Formation and Development of Economic and Community Development Networks
To better understand economic and community development networks, we discuss the factors that can influence the formation and development of community development networks. First, we need to differentiate the ties that local governments have in networks. Next, we will introduce the Institutional Collective Action (ICA) framework to lay the theoretical foundation for explaining the development of economic and community development networks.
Then, we discuss what factors contribute to the formation and development of these networks.
Local Governments’ Nehvorking Behaviors
Existing research has focused on local governments’ ties with other governments (e.g., Lee et al., 2012). Yet, local governments' networking behaviors are not limited to horizontal and vertical govermnental relations. Local governments build ties with four groups of organizations: private organizations, nonprofit development organizations, community or residential organizations, and government entities (Ha, Lee, & Feiock, 2016). Local governments often interact with businesses, as they are the main drivers of local economy. Local government relies on investment from businesses for job creation, and businesses receive policy support, funding, and guidance from local governments. In addition, local government often needs to resolve conflicts between businesses (e.g., real estate developers) and residential communities. Many nonprofit economic development organizations take on projects that focus on revitalization of communities, or the creation of favorable investment environment for small businesses. Local govermnents often provide funding and work with these EDOs to ensure the delivery of high-quality services. Another group of stakeholders are community or residential organizations such as neighborhood associations. Local government works with these organizations to mitigate potential conflicts concerning local development projects and gain their support (Ha et ah, 2016). In addition to the three groups of non-state stakeholder groups, local govermnents often interact with other county and city governments, as well as higher-level govermnents, which has been covered already.
Other researchers differentiated internal networks from external networks when examining the impact of informal economic policy networks on economic development (Kim, Song, & Park, 2018). Depending on the boundary of the network, networks are categorized into internal networks and external networks. Internal networks focus on local governments' interactions with other stakeholders within its city boundary (such as city chamber of commerce, real estate or developers, and citizen advisory group) External networks explores local governments' interactions with organizations outside its city boundary (such as regional planning commission, council of government, and other local governments) (Kim et ah, 2018). According to the 2014 national survey of municipality govermnents, internal networks have an inverse U-curve impact on local economic growth, while external networks have a positive impact on local economic growth (Kim et ah, 2018). The findings of this research also call our attention to local governments' networking activities and their impact on local economies.
Institutional Collective Action Framework

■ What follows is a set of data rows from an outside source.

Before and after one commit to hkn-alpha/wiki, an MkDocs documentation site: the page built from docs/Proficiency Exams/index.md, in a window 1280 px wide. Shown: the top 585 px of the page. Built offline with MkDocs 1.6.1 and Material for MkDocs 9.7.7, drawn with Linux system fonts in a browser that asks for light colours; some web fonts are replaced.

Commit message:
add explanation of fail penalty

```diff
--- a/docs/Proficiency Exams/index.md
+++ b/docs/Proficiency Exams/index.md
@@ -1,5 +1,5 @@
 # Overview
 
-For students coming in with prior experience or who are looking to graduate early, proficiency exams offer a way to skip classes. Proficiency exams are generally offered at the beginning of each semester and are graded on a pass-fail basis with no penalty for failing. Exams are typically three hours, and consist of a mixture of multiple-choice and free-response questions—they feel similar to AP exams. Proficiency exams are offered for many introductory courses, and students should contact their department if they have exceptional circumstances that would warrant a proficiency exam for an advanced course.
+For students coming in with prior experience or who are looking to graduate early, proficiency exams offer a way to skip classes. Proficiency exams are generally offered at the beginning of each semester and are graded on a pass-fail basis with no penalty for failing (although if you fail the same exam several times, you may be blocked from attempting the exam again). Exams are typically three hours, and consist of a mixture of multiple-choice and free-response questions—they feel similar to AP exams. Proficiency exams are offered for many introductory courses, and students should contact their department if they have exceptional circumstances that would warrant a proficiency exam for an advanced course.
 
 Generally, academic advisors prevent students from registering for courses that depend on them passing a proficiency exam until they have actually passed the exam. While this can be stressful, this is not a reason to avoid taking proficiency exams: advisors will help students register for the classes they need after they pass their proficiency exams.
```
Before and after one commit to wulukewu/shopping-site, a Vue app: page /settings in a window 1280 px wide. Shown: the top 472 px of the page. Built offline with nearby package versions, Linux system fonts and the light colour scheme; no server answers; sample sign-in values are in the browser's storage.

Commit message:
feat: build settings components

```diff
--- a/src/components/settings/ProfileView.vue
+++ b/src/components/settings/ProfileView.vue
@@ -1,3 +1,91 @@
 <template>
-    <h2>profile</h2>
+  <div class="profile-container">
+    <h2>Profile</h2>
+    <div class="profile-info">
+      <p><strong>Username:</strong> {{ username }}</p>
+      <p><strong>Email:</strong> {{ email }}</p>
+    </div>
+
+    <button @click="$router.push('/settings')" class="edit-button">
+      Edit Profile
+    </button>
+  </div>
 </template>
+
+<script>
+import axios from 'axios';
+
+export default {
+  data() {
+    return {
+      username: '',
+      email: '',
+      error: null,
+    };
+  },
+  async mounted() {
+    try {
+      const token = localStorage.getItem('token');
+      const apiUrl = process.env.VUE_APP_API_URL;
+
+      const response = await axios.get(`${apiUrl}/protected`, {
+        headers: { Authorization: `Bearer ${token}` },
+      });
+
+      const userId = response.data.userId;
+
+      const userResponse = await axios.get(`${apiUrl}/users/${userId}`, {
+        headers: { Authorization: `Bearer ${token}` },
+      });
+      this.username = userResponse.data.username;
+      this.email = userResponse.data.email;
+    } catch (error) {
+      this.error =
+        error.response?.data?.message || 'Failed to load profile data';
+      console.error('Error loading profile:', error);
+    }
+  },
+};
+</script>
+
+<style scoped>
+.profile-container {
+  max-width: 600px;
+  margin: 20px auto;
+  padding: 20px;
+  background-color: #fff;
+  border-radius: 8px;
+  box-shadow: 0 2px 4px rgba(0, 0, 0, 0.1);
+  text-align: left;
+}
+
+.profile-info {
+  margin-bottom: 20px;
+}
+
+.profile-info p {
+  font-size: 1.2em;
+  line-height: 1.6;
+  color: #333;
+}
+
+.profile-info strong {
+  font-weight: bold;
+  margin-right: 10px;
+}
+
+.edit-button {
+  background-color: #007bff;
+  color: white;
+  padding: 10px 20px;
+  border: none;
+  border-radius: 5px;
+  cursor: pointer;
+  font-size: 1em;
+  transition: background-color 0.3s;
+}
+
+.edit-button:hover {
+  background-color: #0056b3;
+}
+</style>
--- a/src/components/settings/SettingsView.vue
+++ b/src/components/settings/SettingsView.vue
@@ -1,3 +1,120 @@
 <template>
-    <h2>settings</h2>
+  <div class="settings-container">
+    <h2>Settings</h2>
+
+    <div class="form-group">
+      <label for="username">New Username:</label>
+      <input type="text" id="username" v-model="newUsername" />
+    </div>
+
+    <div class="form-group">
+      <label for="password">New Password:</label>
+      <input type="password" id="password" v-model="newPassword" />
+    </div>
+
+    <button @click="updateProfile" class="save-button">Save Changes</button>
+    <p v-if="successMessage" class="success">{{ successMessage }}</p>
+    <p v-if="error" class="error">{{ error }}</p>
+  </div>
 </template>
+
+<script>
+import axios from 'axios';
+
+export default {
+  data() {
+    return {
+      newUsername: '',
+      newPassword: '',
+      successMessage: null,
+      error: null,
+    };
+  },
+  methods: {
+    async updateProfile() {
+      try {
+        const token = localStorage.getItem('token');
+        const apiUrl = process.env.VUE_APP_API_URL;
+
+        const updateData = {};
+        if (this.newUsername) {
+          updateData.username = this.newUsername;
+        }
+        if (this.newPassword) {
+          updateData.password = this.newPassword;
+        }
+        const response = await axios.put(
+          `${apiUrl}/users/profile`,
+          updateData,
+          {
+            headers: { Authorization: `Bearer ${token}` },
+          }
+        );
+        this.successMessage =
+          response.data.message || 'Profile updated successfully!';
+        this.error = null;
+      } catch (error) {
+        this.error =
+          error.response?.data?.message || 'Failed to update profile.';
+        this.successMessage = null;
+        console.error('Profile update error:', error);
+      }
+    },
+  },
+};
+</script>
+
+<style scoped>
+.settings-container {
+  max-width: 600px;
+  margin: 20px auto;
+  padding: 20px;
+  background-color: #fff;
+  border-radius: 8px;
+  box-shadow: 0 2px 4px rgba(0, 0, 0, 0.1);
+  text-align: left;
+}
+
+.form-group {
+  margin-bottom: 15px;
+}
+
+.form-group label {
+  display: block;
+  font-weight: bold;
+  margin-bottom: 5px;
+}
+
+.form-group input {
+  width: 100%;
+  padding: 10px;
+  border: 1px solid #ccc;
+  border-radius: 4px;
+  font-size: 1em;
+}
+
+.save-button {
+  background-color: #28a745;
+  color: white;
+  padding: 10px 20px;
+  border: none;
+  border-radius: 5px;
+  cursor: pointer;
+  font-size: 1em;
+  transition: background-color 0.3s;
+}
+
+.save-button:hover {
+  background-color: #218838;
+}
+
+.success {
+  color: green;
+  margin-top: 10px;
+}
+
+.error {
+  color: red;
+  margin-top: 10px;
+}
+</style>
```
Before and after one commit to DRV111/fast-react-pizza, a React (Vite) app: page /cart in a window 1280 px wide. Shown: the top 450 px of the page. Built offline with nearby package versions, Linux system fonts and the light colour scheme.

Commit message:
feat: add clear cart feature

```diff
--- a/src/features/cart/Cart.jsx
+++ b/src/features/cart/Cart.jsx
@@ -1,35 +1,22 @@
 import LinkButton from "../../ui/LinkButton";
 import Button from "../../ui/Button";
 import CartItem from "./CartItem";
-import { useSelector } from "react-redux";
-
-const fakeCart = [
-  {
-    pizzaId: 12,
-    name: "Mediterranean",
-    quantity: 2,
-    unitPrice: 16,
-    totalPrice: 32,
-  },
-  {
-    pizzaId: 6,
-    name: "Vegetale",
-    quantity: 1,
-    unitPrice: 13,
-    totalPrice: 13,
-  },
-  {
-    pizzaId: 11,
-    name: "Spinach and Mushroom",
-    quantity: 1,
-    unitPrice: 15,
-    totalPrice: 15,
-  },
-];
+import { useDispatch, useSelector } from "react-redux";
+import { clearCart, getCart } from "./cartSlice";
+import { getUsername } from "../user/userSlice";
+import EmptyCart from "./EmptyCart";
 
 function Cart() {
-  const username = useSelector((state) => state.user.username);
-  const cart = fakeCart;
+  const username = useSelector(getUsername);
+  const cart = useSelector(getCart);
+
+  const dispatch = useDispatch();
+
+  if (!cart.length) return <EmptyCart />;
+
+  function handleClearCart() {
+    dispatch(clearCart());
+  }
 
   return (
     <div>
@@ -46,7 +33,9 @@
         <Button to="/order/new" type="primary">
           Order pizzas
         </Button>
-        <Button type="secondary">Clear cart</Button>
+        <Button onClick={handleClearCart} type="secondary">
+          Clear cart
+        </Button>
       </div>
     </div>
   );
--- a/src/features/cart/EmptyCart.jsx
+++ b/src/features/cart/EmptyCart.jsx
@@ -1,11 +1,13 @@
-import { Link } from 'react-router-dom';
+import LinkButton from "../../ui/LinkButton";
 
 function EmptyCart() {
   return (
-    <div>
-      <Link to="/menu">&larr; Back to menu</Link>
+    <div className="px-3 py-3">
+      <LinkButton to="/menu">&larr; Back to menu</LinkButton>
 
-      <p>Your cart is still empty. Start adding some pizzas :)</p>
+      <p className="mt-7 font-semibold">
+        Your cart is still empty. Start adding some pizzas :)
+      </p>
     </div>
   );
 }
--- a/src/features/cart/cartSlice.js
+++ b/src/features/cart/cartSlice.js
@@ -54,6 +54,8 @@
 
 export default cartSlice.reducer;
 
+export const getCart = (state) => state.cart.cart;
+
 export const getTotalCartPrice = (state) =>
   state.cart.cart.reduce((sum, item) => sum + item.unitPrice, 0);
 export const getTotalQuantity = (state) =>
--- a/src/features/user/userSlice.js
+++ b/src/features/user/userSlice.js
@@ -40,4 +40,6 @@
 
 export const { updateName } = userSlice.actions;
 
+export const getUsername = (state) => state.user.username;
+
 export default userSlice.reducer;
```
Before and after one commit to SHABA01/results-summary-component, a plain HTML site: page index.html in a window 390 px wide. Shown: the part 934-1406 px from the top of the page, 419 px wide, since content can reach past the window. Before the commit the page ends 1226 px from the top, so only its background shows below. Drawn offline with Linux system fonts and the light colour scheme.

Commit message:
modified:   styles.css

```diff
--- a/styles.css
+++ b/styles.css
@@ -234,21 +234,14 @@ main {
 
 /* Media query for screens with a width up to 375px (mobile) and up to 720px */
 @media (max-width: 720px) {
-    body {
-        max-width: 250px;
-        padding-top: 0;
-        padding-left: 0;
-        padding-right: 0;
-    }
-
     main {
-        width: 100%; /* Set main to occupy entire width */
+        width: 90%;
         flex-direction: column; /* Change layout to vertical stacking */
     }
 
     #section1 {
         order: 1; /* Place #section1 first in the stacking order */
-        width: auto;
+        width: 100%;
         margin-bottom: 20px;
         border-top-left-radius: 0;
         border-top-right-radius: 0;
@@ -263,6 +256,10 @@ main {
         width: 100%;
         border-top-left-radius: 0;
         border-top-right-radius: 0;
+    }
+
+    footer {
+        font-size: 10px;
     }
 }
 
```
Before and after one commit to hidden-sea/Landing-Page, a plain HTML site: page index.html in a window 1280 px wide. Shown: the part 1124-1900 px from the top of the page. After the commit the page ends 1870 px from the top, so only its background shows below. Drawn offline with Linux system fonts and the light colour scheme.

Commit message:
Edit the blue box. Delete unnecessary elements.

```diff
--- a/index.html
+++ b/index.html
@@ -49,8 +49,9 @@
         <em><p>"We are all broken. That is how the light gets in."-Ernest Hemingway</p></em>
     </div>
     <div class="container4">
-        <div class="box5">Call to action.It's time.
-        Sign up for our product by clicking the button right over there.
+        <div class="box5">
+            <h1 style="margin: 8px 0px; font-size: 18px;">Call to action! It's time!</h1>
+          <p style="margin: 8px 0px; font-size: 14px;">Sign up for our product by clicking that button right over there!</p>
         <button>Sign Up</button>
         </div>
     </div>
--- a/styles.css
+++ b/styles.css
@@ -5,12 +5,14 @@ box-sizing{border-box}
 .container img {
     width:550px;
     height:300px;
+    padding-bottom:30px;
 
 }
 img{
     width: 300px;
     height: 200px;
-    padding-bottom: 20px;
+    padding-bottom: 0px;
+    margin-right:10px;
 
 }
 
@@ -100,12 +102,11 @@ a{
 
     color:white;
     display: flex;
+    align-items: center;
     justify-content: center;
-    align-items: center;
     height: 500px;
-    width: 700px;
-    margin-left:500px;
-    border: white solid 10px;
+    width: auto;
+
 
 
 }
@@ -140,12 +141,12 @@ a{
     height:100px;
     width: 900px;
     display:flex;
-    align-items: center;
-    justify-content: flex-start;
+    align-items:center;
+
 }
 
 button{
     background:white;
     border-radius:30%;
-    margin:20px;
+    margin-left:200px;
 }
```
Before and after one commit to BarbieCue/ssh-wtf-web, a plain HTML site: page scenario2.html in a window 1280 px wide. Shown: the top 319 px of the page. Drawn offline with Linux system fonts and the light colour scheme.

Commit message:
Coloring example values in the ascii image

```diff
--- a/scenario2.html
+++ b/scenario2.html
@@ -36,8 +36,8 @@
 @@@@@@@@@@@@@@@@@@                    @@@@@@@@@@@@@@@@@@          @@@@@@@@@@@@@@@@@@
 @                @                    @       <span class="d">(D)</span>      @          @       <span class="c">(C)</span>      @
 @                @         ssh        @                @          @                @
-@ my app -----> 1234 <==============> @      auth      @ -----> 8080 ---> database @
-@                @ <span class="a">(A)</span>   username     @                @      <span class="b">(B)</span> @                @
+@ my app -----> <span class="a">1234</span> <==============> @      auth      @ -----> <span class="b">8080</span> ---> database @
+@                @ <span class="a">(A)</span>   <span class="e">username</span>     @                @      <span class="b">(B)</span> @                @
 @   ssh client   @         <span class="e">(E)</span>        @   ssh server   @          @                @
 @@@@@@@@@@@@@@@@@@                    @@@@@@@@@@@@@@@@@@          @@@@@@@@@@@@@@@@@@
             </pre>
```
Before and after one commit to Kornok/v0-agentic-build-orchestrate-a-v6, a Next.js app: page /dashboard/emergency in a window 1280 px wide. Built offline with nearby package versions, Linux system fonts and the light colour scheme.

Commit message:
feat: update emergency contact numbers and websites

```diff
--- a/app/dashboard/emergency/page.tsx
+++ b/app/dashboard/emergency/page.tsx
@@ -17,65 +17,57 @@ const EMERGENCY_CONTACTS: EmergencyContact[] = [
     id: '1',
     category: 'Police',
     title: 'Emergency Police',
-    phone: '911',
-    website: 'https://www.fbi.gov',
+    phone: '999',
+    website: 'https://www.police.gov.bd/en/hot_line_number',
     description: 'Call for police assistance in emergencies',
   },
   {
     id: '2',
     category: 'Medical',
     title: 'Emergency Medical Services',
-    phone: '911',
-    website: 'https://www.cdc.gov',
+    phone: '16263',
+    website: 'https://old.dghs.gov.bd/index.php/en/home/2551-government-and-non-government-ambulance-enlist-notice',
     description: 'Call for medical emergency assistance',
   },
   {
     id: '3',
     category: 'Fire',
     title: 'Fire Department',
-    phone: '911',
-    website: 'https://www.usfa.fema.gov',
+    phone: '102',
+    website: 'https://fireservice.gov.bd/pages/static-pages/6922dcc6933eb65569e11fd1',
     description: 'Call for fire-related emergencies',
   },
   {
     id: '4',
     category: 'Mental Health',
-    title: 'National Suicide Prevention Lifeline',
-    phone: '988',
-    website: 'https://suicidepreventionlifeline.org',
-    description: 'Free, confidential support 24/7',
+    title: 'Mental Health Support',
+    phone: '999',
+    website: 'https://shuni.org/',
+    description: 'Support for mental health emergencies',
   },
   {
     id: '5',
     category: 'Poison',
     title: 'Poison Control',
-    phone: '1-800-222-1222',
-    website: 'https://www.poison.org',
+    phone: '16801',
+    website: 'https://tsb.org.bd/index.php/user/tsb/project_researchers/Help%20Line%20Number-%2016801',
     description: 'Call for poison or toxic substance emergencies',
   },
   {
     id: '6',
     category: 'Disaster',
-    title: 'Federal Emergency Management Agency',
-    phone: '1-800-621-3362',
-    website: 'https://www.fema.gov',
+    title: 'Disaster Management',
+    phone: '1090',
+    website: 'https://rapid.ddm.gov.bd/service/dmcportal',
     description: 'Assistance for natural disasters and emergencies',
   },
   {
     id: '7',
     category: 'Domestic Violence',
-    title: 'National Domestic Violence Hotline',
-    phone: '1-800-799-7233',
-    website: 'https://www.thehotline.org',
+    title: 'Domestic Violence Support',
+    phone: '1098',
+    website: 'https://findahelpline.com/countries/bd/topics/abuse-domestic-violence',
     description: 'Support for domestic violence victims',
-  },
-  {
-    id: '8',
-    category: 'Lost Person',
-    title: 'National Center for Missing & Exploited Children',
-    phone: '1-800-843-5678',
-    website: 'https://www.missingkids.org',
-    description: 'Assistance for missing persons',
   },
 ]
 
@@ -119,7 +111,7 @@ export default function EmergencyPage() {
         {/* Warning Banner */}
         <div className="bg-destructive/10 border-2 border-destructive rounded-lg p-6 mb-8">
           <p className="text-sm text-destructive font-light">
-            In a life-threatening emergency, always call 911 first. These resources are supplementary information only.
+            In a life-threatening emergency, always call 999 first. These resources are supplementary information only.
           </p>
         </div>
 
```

Institutional collective action (ICA) frameworks have been introduced and applied in the field of economic development to understand the behaviors of local governments and to address collective action dilemmas (Feiock & Scholz, 2010; Feiock, 2013). Collective action dilemmas refer to the situations in which the behaviors of individual institutions lead to undesirable collective outcomes for all involved parties, although the involved institution would all benefit from certain action (Feiock, 2013; Ostrom, 1990). Collective action dilemmas occur in the context of economic development because one government's behavior can impact other governments in a fragmented system. For instance, economic development decisions in one city can have impacts on the environment and transportation that goes beyond that city’s jurisdiction (Feiock, 2013). The ICA framework not only provides explanations about the behaviors of institutional actors such as city governments but also proposes mechanisms on how to solve the ICA dileimnas (Feiock, 2013).
ICA framework suggests that transaction costs, including negotiation, monitoring, and enforcement costs, constrain local governments’ collaboration activities (Feiock, 2013). To mitigate transaction costs, ICA framework proposed four mechanisms: informal networks that build on social embeddedness of intertwined social, economic, and political relationships, contracts that are legally binding, delegate authorities such as special economic development districts, and imposed authority from high-level authority. In economic development, all four mechanisms are in place to address ICA dilemmas, but informal networks and contractual relationships have been more intensively studied in network research (e.g., Hawkins et al., 2016; Hawkins & Andrew, 2011).
Factors Contributing to Economic and Community Development Networks
Researchers have summarized the key contextual factors that can explain local governments’ networking behaviors in community and economic development, including “financial/economic conditions, community business environment, and political/legal institutions.” (Ha et al., 2016, p. 17) Furthermore, existing relationships and their structural characteristics between local governments and other organizations are important contributors (Lee et al., 2012). Table 11.1 further illustrates this point.